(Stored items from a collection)
______________________________

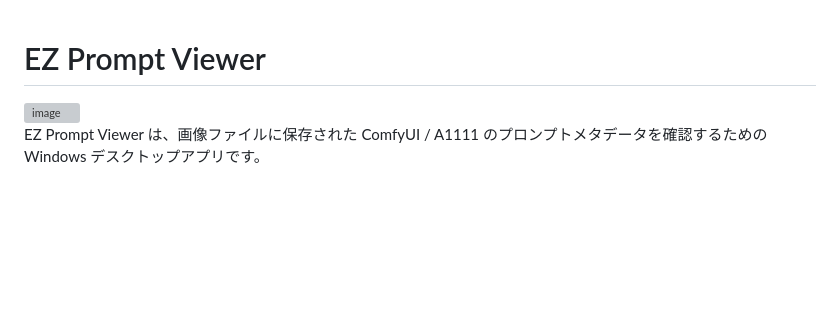
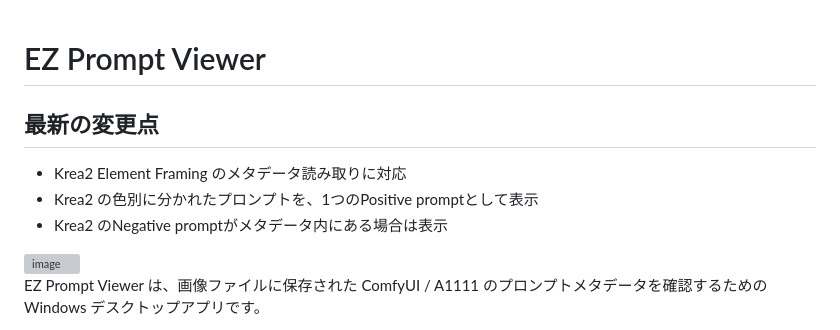
Before and after one commit to ukr8b3g-cmyk/EZ-Prompt-Viewer, a Markdown page: README_ja.md, the part around the change. GitHub-like rendering; blank space fills up the shorter version; grey boxes are pictures that could not be loaded.

Commit message:
Document Krea2 metadata support

```diff
--- a/README_ja.md
+++ b/README_ja.md
@@ -1,4 +1,10 @@
 # EZ Prompt Viewer
+
+## 最新の変更点
+
+- Krea2 Element Framing のメタデータ読み取りに対応
+- Krea2 の色別に分かれたプロンプトを、1つのPositive promptとして表示
+- Krea2 のNegative promptがメタデータ内にある場合は表示
 
 <img width="1268" height="881" alt="image" src="https://github.com/user-attachments/assets/08f87802-4766-4c90-80f1-347f6dd9a0f4" />
 
```
Also changed, not shown: README.md (+7 -0 lines).
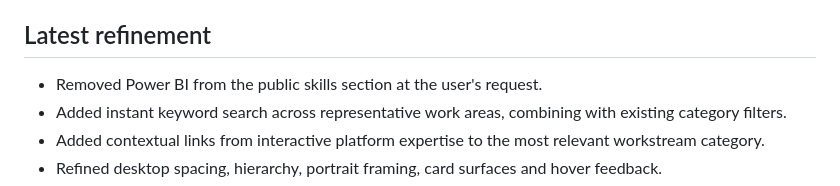
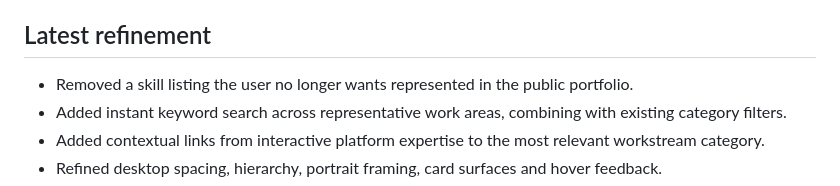
Before and after one commit to Divin-kumar/divinkumar-pv-portfolio, a Markdown page: README.md, the part around the change. Rendered like a GitHub page.

Commit message:
Keep public README focused on current skills

```diff
--- a/README.md
+++ b/README.md
@@ -18,7 +18,7 @@ The new site prioritizes:
 
 ## Latest refinement
 
-- Removed Power BI from the public skills section at the user's request.
+- Removed a skill listing the user no longer wants represented in the public portfolio.
 - Added instant keyword search across representative work areas, combining with existing category filters.
 - Added contextual links from interactive platform expertise to the most relevant workstream category.
 - Refined desktop spacing, hierarchy, portrait framing, card surfaces and hover feedback.
```
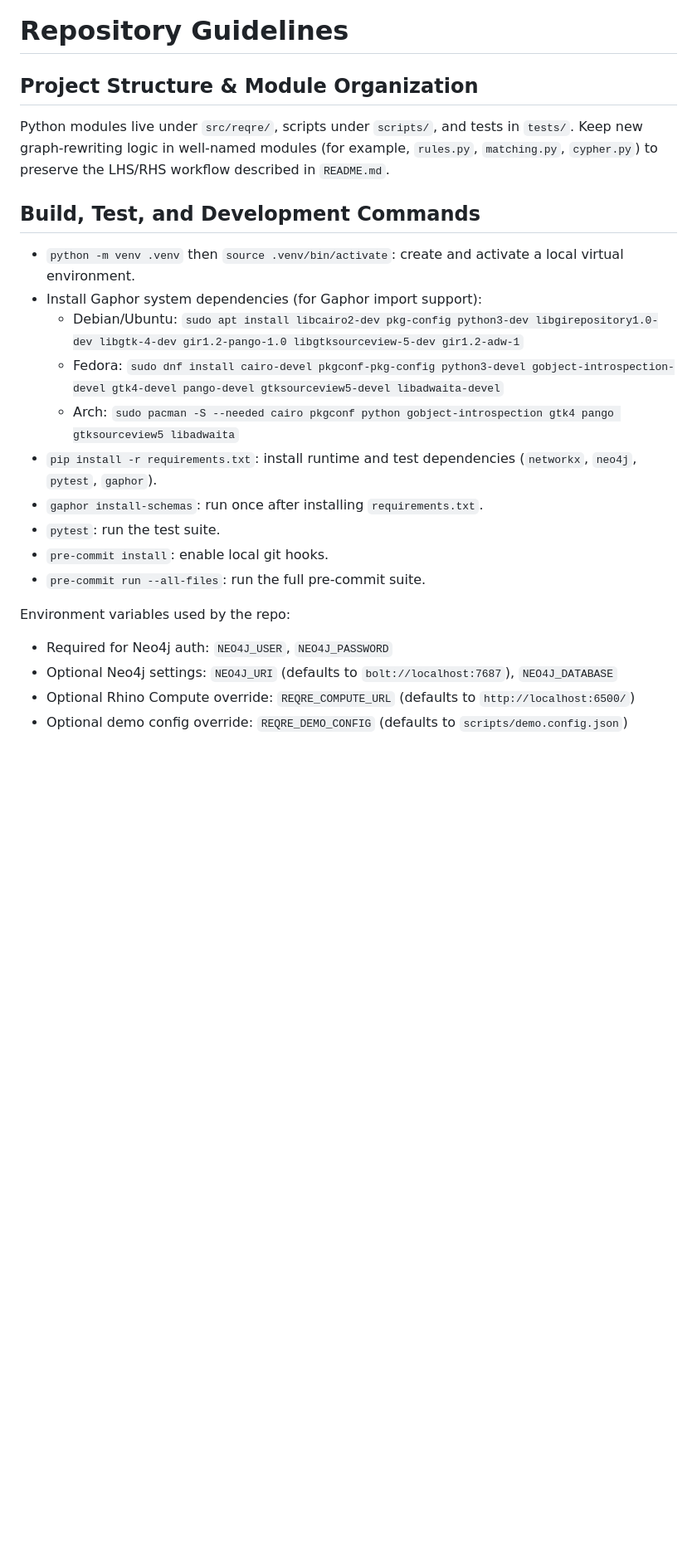
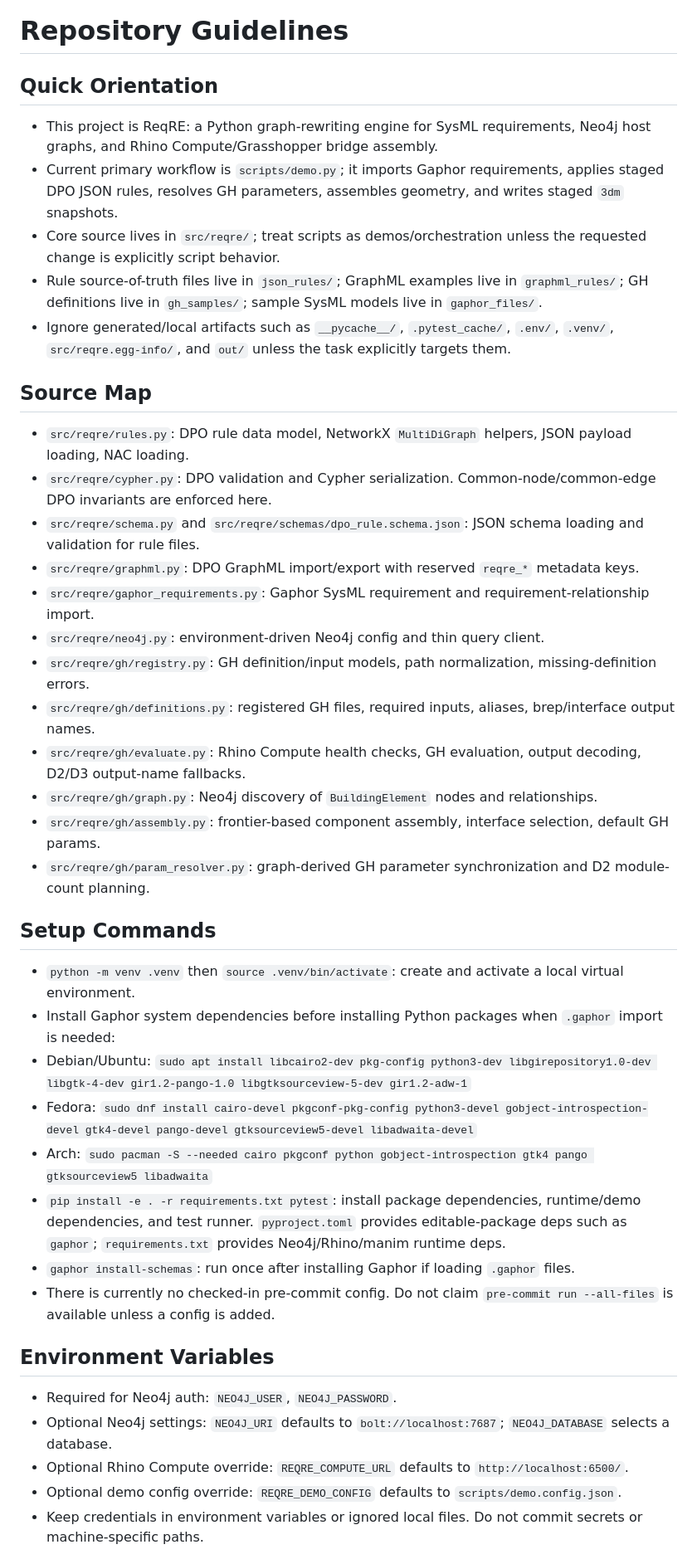
Before and after one commit to Finradon/ReqREATE, a Markdown page: AGENTS.md, the part around one of its changes. Shown at 83% size. Rendered like a GitHub page; blank space fills up the shorter version.

```diff
--- a/AGENTS.md
+++ b/AGENTS.md
@@ -1,23 +1,40 @@
 # Repository Guidelines
 
-## Project Structure & Module Organization
-Python modules live under `src/reqre/`, scripts under `scripts/`, and tests in `tests/`. Keep new graph-rewriting logic in well-named modules (for example, `rules.py`, `matching.py`, `cypher.py`) to preserve the LHS/RHS workflow described in `README.md`.
+## Quick Orientation
+- This project is ReqRE: a Python graph-rewriting engine for SysML requirements, Neo4j host graphs, and Rhino Compute/Grasshopper bridge assembly.
+- Current primary workflow is `scripts/demo.py`; it imports Gaphor requirements, applies staged DPO JSON rules, resolves GH parameters, assembles geometry, and writes staged `3dm` snapshots.
+- Core source lives in `src/reqre/`; treat scripts as demos/orchestration unless the requested change is explicitly script behavior.
+- Rule source-of-truth files live in `json_rules/`; GraphML examples live in `graphml_rules/`; GH definitions live in `gh_samples/`; sample SysML models live in `gaphor_files/`.
+- Ignore generated/local artifacts such as `__pycache__/`, `.pytest_cache/`, `.env/`, `.venv/`, `src/reqre.egg-info/`, and `out/` unless the task explicitly targets them.
 
-## Build, Test, and Development Commands
+## Source Map
+- `src/reqre/rules.py`: DPO rule data model, NetworkX `MultiDiGraph` helpers, JSON payload loading, NAC loading.
+- `src/reqre/cypher.py`: DPO validation and Cypher serialization. Common-node/common-edge DPO invariants are enforced here.
+- `src/reqre/schema.py` and `src/reqre/schemas/dpo_rule.schema.json`: JSON schema loading and validation for rule files.
+- `src/reqre/graphml.py`: DPO GraphML import/export with reserved `reqre_*` metadata keys.
+- `src/reqre/gaphor_requirements.py`: Gaphor SysML requirement and requirement-relationship import.
+- `src/reqre/neo4j.py`: environment-driven Neo4j config and thin query client.
+- `src/reqre/gh/registry.py`: GH definition/input models, path normalization, missing-definition errors.
+- `src/reqre/gh/definitions.py`: registered GH files, required inputs, aliases, brep/interface output names.
+- `src/reqre/gh/evaluate.py`: Rhino Compute health checks, GH evaluation, output decoding, D2/D3 output-name fallbacks.
+- `src/reqre/gh/graph.py`: Neo4j discovery of `BuildingElement` nodes and relationships.
+- `src/reqre/gh/assembly.py`: frontier-based component assembly, interface selection, default GH params.
+- `src/reqre/gh/param_resolver.py`: graph-derived GH parameter synchronization and D2 module-count planning.
+
+## Setup Commands
 - `python -m venv .venv` then `source .venv/bin/activate`: create and activate a local virtual environment.
-- Install Gaphor system dependencies (for Gaphor import support):
-  - Debian/Ubuntu: `sudo apt install libcairo2-dev pkg-config python3-dev libgirepository1.0-dev libgtk-4-dev gir1.2-pango-1.0 libgtksourceview-5-dev gir1.2-adw-1`
-  - Fedora: `sudo dnf install cairo-devel pkgconf-pkg-config python3-devel gobject-introspection-devel gtk4-devel pango-devel gtksourceview5-devel libadwaita-devel`
-  - Arch: `sudo pacman -S --needed cairo pkgconf python gobject-introspection gtk4 pango gtksourceview5 libadwaita`
-- `pip install -r requirements.txt`: install runtime and test dependencies (`networkx`, `neo4j`, `pytest`, `gaphor`).
-- `gaphor install-schemas`: run once after installing `requirements.txt`.
-- `pytest`: run the test suite.
-- `pre-commit install`: enable local git hooks.
-- `pre-commit run --all-files`: run the full pre-commit suite.
+- Install Gaphor system dependencies before installing Python packages when `.gaphor` import is needed:
+- Debian/Ubuntu: `sudo apt install libcairo2-dev pkg-config python3-dev libgirepository1.0-dev libgtk-4-dev gir1.2-pango-1.0 libgtksourceview-5-dev gir1.2-adw-1`
+- Fedora: `sudo dnf install cairo-devel pkgconf-pkg-config python3-devel gobject-introspection-devel gtk4-devel pango-devel gtksourceview5-devel libadwaita-devel`
+- Arch: `sudo pacman -S --needed cairo pkgconf python gobject-introspection gtk4 pango gtksourceview5 libadwaita`
+- `pip install -e . -r requirements.txt pytest`: install package dependencies, runtime/demo dependencies, and test runner. `pyproject.toml` provides editable-package deps such as `gaphor`; `requirements.txt` provides Neo4j/Rhino/manim runtime deps.
+- `gaphor install-schemas`: run once after installing Gaphor if loading `.gaphor` files.
+- There is currently no checked-in pre-commit config. Do not claim `pre-commit run --all-files` is available unless a config is added.
 
-Environment variables used by the repo:
-- Required for Neo4j auth: `NEO4J_USER`, `NEO4J_PASSWORD`
-- Optional Neo4j settings: `NEO4J_URI` (defaults to `bolt://localhost:7687`), `NEO4J_DATABASE`
-- Optional Rhino Compute override: `REQRE_COMPUTE_URL` (defaults to `http://localhost:6500/`)
-- Optional demo config override: `REQRE_DEMO_CONFIG` (defaults to `scripts/demo.config.json`)
+## Environment Variables
+- Required for Neo4j auth: `NEO4J_USER`, `NEO4J_PASSWORD`.
+- Optional Neo4j settings: `NEO4J_URI` defaults to `bolt://localhost:7687`; `NEO4J_DATABASE` selects a database.
+- Optional Rhino Compute override: `REQRE_COMPUTE_URL` defaults to `http://localhost:6500/`.
+- Optional demo config override: `REQRE_DEMO_CONFIG` defaults to `scripts/demo.config.json`.
+- Keep credentials in environment variables or ignored local files. Do not commit secrets or machine-specific paths.
 
```
Also changed, not shown: other parts of AGENTS.md (+66 -56 lines).
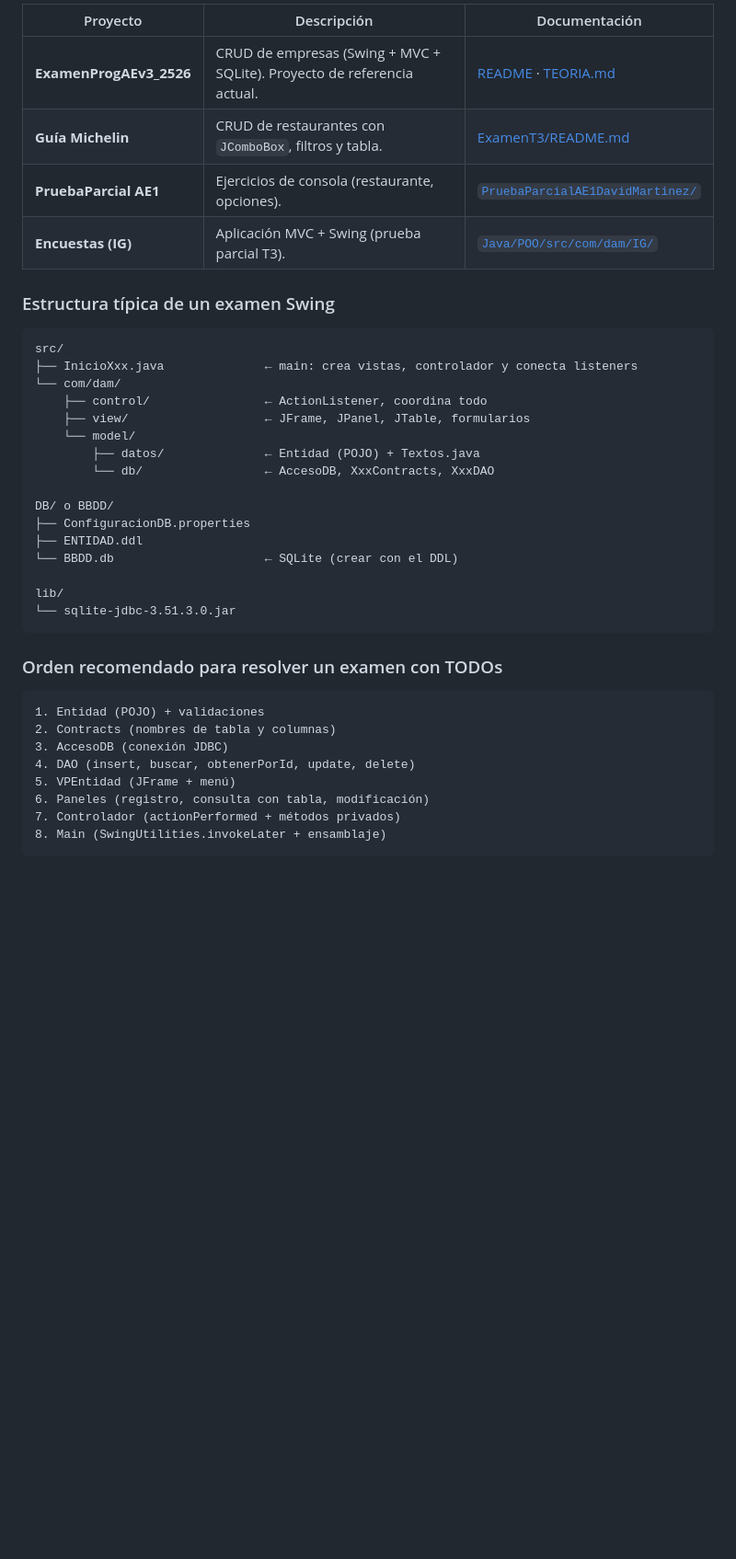
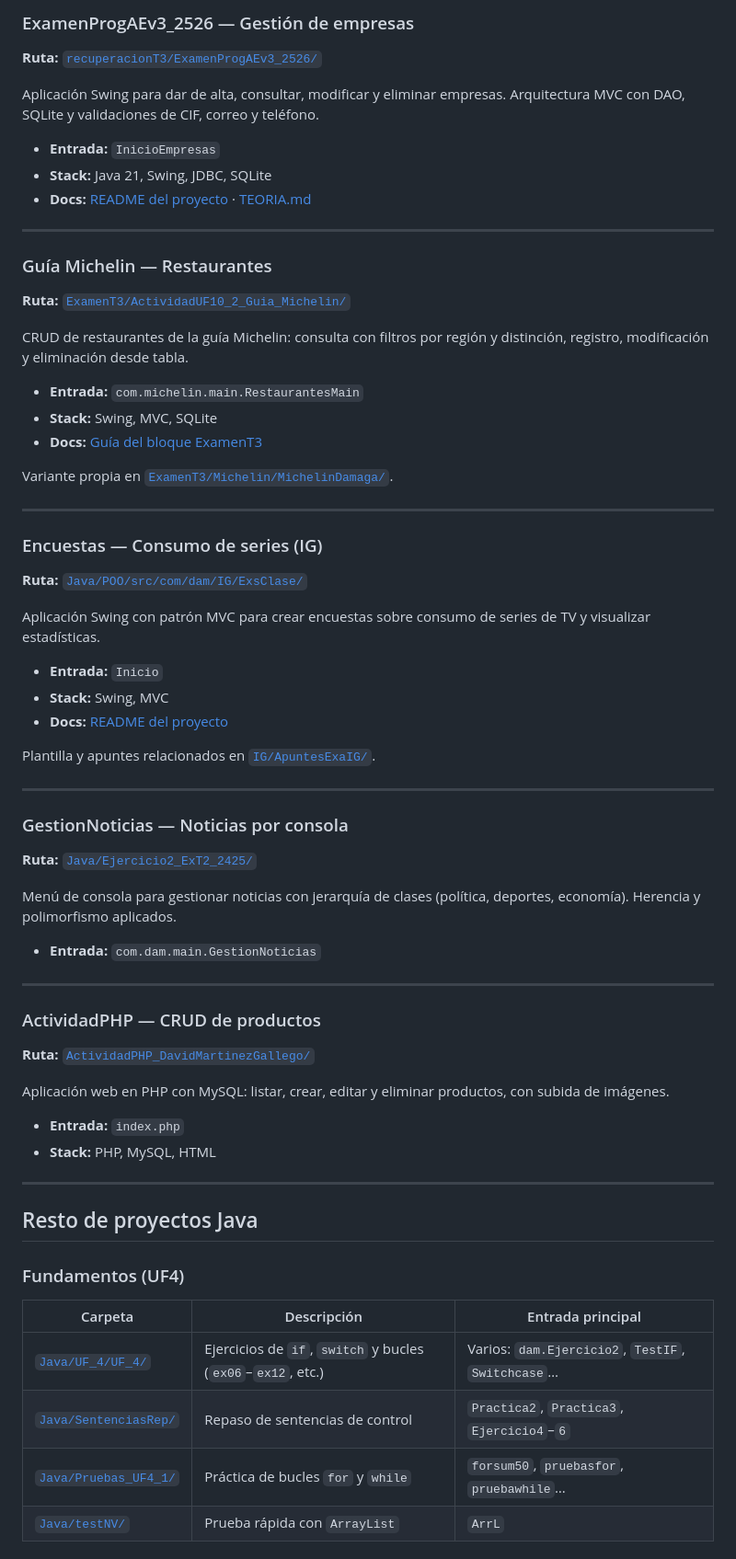
Before and after one commit to Damagasnake/Code-DAM, a Markdown page: README.md, the part around one of its changes. Shown at 92% size. Drawn GitHub-style; blank space fills up the shorter version.

Commit message:
Nuevo readme2+

````diff
--- a/README.md
+++ b/README.md
@@ -74,41 +26,73 @@ Estos son los ejercicios más completos, con guías propias:
 
-| Proyecto | Descripción | Documentación |
-|----------|-------------|---------------|
-| **ExamenProgAEv3_2526** | CRUD de empresas (Swing + MVC + SQLite). Proyecto de referencia actual. | [README](recuperacionT3/ExamenProgAEv3_2526/README.md) · [TEORIA.md](recuperacionT3/ExamenProgAEv3_2526/TEORIA.md) |
-| **Guía Michelin** | CRUD de restaurantes con `JComboBox`, filtros y tabla. | [ExamenT3/README.md](ExamenT3/README.md) |
-| **PruebaParcial AE1** | Ejercicios de consola (restaurante, opciones). | [`PruebaParcialAE1DavidMartinez/`](PruebaParcialAE1DavidMartinez/) |
-| **Encuestas (IG)** | Aplicación MVC + Swing (prueba parcial T3). | [`Java/POO/src/com/dam/IG/`](Java/POO/src/com/dam/IG/) |
+### ExamenProgAEv3_2526 — Gestión de empresas
 
-### Estructura típica de un examen Swing
+**Ruta:** [`recuperacionT3/ExamenProgAEv3_2526/`](recuperacionT3/ExamenProgAEv3_2526/)
 
-```
-src/
-├── InicioXxx.java              ← main: crea vistas, controlador y conecta listeners
-└── com/dam/
-    ├── control/                ← ActionListener, coordina todo
-    ├── view/                   ← JFrame, JPanel, JTable, formularios
-    └── model/
-        ├── datos/              ← Entidad (POJO) + Textos.java
-        └── db/                 ← AccesoDB, XxxContracts, XxxDAO
+Aplicación Swing para dar de alta, consultar, modificar y eliminar empresas. Arquitectura MVC con DAO, SQLite y validaciones de CIF, correo y teléfono.
 
-DB/ o BBDD/
-├── ConfiguracionDB.properties
-├── ENTIDAD.ddl
-└── BBDD.db                     ← SQLite (crear con el DDL)
+- **Entrada:** `InicioEmpresas`
+- **Stack:** Java 21, Swing, JDBC, SQLite
+- **Docs:** [README del proyecto](recuperacionT3/ExamenProgAEv3_2526/README.md) · [TEORIA.md](recuperacionT3/ExamenProgAEv3_2526/TEORIA.md)
 
-lib/
-└── sqlite-jdbc-3.51.3.0.jar
-```
+---
 
-### Orden recomendado para resolver un examen con TODOs
+### Guía Michelin — Restaurantes
 
-```
-1. Entidad (POJO) + validaciones
-2. Contracts (nombres de tabla y columnas)
-3. AccesoDB (conexión JDBC)
-4. DAO (insert, buscar, obtenerPorId, update, delete)
-5. VPEntidad (JFrame + menú)
-6. Paneles (registro, consulta con tabla, modificación)
-7. Controlador (actionPerformed + métodos privados)
-8. Main (SwingUtilities.invokeLater + ensamblaje)
-```
+**Ruta:** [`ExamenT3/ActividadUF10_2_Guia_Michelin/`](ExamenT3/ActividadUF10_2_Guia_Michelin/)
+
+CRUD de restaurantes de la guía Michelin: consulta con filtros por región y distinción, registro, modificación y eliminación desde tabla.
+
+- **Entrada:** `com.michelin.main.RestaurantesMain`
+- **Stack:** Swing, MVC, SQLite
+- **Docs:** [Guía del bloque ExamenT3](ExamenT3/README.md)
+
+Variante propia en [`ExamenT3/Michelin/MichelinDamaga/`](ExamenT3/Michelin/MichelinDamaga/).
+
+---
+
+### Encuestas — Consumo de series (IG)
+
+**Ruta:** [`Java/POO/src/com/dam/IG/ExsClase/`](Java/POO/src/com/dam/IG/ExsClase/)
+
+Aplicación Swing con patrón MVC para crear encuestas sobre consumo de series de TV y visualizar estadísticas.
+
+- **Entrada:** `Inicio`
+- **Stack:** Swing, MVC
+- **Docs:** [README del proyecto](Java/POO/src/com/dam/IG/ExsClase/README.md)
+
+Plantilla y apuntes relacionados en [`IG/ApuntesExaIG/`](Java/POO/src/com/dam/IG/ApuntesExaIG/).
+
+---
+
+### GestionNoticias — Noticias por consola
+
+**Ruta:** [`Java/Ejercicio2_ExT2_2425/`](Java/Ejercicio2_ExT2_2425/)
+
+Menú de consola para gestionar noticias con jerarquía de clases (política, deportes, economía). Herencia y polimorfismo aplicados.
+
+- **Entrada:** `com.dam.main.GestionNoticias`
+
+---
+
+### ActividadPHP — CRUD de productos
+
+**Ruta:** [`ActividadPHP_DavidMartinezGallego/`](ActividadPHP_DavidMartinezGallego/)
+
+Aplicación web en PHP con MySQL: listar, crear, editar y eliminar productos, con subida de imágenes.
+
+- **Entrada:** `index.php`
+- **Stack:** PHP, MySQL, HTML
+
+---
+
+## Resto de proyectos Java
+
+### Fundamentos (UF4)
+
+| Carpeta | Descripción | Entrada principal |
+|---------|-------------|-------------------|
+| [`Java/UF_4/UF_4/`](Java/UF_4/UF_4/) | Ejercicios de `if`, `switch` y bucles (`ex06`–`ex12`, etc.) | Varios: `dam.Ejercicio2`, `TestIF`, `Switchcase`… |
+| [`Java/SentenciasRep/`](Java/SentenciasRep/) | Repaso de sentencias de control | `Practica2`, `Practica3`, `Ejercicio4`–`6` |
+| [`Java/Pruebas_UF4_1/`](Java/Pruebas_UF4_1/) | Práctica de bucles `for` y `while` | `forsum50`, `pruebasfor`, `pruebawhile`… |
+| [`Java/testNV/`](Java/testNV/) | Prueba rápida con `ArrayList` | `ArrL` |
+
````
Also changed, not shown: other parts of README.md (+95 -139 lines).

______________________________

• _Exercise_
Only the number is wanted: how many lines in the preceding entries hold the string "page"?

• _Written reply_
4